***** The data

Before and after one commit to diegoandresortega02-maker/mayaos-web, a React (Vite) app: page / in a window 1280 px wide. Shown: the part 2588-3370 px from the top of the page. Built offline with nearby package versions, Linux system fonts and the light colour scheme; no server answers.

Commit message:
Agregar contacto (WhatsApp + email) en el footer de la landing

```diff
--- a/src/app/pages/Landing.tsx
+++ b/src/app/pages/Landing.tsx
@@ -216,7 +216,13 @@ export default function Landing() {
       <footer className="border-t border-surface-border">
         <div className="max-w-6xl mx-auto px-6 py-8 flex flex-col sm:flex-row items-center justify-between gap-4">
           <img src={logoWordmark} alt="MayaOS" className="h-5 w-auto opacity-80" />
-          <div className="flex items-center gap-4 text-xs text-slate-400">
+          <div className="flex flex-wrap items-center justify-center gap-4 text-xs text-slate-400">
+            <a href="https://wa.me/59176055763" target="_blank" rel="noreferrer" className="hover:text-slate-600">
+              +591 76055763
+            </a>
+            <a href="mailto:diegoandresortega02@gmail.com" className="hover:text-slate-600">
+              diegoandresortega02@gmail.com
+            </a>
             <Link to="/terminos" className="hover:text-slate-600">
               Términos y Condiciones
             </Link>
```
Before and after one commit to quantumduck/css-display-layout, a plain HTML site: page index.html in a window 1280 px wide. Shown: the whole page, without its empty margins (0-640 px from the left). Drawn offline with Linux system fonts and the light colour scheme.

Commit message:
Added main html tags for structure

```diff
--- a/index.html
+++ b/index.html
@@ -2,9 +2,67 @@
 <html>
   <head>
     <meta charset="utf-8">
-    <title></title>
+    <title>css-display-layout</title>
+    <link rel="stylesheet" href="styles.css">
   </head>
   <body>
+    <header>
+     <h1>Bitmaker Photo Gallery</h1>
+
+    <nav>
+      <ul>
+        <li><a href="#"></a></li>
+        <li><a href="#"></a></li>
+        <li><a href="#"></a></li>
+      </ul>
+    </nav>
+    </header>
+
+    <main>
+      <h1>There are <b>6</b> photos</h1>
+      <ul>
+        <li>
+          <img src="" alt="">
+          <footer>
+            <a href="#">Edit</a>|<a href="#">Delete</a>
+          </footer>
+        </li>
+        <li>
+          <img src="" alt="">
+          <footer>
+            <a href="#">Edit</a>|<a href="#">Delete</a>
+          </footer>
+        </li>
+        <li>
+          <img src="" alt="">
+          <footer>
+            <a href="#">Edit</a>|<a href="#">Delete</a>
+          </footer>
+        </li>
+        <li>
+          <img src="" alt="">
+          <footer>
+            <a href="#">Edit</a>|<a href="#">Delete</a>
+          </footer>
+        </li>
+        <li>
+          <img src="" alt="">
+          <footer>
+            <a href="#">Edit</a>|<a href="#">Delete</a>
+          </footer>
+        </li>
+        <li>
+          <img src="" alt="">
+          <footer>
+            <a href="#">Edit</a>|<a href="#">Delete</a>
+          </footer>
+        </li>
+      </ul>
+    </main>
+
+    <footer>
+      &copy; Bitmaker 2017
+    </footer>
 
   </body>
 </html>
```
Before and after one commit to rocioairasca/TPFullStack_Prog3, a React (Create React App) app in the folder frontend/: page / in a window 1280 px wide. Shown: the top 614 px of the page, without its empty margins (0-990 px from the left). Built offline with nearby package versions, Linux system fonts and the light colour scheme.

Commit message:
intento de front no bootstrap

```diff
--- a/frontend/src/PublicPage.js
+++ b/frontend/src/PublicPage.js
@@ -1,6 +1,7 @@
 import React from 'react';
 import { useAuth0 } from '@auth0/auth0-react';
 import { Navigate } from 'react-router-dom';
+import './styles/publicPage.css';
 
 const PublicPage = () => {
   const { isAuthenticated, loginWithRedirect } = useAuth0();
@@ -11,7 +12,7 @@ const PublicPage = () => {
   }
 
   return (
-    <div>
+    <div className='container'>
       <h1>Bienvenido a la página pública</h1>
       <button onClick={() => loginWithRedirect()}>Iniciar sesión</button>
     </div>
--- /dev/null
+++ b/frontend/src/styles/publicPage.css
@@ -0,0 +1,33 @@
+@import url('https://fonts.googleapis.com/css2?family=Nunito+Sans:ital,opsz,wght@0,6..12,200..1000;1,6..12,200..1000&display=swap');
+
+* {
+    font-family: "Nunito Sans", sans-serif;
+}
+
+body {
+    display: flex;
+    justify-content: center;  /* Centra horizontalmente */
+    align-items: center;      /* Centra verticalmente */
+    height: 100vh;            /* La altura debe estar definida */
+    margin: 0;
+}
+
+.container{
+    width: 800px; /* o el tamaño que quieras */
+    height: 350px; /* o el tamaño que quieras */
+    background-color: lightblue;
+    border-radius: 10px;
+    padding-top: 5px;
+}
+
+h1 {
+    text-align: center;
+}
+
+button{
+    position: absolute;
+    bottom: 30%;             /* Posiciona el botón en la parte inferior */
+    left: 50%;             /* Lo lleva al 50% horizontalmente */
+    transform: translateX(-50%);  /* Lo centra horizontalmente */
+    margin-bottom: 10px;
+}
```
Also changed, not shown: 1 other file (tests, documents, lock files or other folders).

**********

Assignment —
Could you return all lines from the data above that contain the string "tamaño"?

Result of this exercise —
+    width: 800px; /* o el tamaño que quieras */
+    height: 350px; /* o el tamaño que quieras */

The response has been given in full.